___ Entries shown
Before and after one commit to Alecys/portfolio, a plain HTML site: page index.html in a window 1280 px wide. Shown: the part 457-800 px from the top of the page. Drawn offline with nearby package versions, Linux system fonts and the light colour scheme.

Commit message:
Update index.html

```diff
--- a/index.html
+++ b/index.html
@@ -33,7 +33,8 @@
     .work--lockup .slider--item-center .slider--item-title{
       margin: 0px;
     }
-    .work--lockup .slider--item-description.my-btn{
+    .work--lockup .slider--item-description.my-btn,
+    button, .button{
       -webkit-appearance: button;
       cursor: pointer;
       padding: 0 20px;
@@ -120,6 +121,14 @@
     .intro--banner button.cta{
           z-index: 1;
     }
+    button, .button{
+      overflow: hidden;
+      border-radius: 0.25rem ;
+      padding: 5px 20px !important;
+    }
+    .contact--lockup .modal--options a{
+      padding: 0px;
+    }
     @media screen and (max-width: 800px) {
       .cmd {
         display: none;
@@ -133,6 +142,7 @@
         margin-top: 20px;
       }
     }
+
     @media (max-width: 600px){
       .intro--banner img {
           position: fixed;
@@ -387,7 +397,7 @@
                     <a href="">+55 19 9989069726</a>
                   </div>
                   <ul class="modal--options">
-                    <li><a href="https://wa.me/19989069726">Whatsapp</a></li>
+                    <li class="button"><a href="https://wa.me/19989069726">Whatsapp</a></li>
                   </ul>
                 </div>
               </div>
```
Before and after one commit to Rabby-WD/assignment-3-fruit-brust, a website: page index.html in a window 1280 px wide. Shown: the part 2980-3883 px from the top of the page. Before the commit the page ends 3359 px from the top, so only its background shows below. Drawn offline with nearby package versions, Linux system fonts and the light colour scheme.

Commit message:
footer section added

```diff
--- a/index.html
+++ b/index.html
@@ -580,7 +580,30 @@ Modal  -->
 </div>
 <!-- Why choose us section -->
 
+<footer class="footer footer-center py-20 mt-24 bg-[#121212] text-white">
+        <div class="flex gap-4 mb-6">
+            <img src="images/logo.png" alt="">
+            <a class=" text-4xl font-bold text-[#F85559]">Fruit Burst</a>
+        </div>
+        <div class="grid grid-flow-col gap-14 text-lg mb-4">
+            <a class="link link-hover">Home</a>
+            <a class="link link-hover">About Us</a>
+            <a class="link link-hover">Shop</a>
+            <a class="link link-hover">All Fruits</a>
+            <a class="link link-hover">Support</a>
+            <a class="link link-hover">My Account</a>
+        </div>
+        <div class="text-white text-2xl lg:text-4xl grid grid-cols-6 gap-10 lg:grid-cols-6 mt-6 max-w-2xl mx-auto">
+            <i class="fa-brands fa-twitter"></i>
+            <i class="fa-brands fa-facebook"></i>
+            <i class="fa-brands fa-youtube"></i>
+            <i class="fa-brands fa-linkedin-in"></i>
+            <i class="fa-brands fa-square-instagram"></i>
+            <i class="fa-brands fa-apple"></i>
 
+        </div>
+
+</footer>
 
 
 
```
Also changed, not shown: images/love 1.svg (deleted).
______
■ What you are asked to do: All records shown above need to be written out again verbatim.

■ Solution for this task:
Before and after one commit to Alecys/portfolio, a plain HTML site: page index.html in a window 1280 px wide. Shown: the part 457-800 px from the top of the page. Drawn offline with nearby package versions, Linux system fonts and the light colour scheme.

Commit message:
Update index.html

```diff
--- a/index.html
+++ b/index.html
@@ -33,7 +33,8 @@
     .work--lockup .slider--item-center .slider--item-title{
       margin: 0px;
     }
-    .work--lockup .slider--item-description.my-btn{
+    .work--lockup .slider--item-description.my-btn,
+    button, .button{
       -webkit-appearance: button;
       cursor: pointer;
       padding: 0 20px;
@@ -120,6 +121,14 @@
     .intro--banner button.cta{
           z-index: 1;
     }
+    button, .button{
+      overflow: hidden;
+      border-radius: 0.25rem ;
+      padding: 5px 20px !important;
+    }
+    .contact--lockup .modal--options a{
+      padding: 0px;
+    }
     @media screen and (max-width: 800px) {
       .cmd {
         display: none;
@@ -133,6 +142,7 @@
         margin-top: 20px;
       }
     }
+
     @media (max-width: 600px){
       .intro--banner img {
           position: fixed;
@@ -387,7 +397,7 @@
                     <a href="">+55 19 9989069726</a>
                   </div>
                   <ul class="modal--options">
-                    <li><a href="https://wa.me/19989069726">Whatsapp</a></li>
+                    <li class="button"><a href="https://wa.me/19989069726">Whatsapp</a></li>
                   </ul>
                 </div>
               </div>
```
Before and after one commit to Rabby-WD/assignment-3-fruit-brust, a website: page index.html in a window 1280 px wide. Shown: the part 2980-3883 px from the top of the page. Before the commit the page ends 3359 px from the top, so only its background shows below. Drawn offline with nearby package versions, Linux system fonts and the light colour scheme.

Commit message:
footer section added

```diff
--- a/index.html
+++ b/index.html
@@ -580,7 +580,30 @@ Modal  -->
 </div>
 <!-- Why choose us section -->
 
+<footer class="footer footer-center py-20 mt-24 bg-[#121212] text-white">
+        <div class="flex gap-4 mb-6">
+            <img src="images/logo.png" alt="">
+            <a class=" text-4xl font-bold text-[#F85559]">Fruit Burst</a>
+        </div>
+        <div class="grid grid-flow-col gap-14 text-lg mb-4">
+            <a class="link link-hover">Home</a>
+            <a class="link link-hover">About Us</a>
+            <a class="link link-hover">Shop</a>
+            <a class="link link-hover">All Fruits</a>
+            <a class="link link-hover">Support</a>
+            <a class="link link-hover">My Account</a>
+        </div>
+        <div class="text-white text-2xl lg:text-4xl grid grid-cols-6 gap-10 lg:grid-cols-6 mt-6 max-w-2xl mx-auto">
+            <i class="fa-brands fa-twitter"></i>
+            <i class="fa-brands fa-facebook"></i>
+            <i class="fa-brands fa-youtube"></i>
+            <i class="fa-brands fa-linkedin-in"></i>
+            <i class="fa-brands fa-square-instagram"></i>
+            <i class="fa-brands fa-apple"></i>
 
+        </div>
+
+</footer>
 
 
 
```
Also changed, not shown: images/love 1.svg (deleted).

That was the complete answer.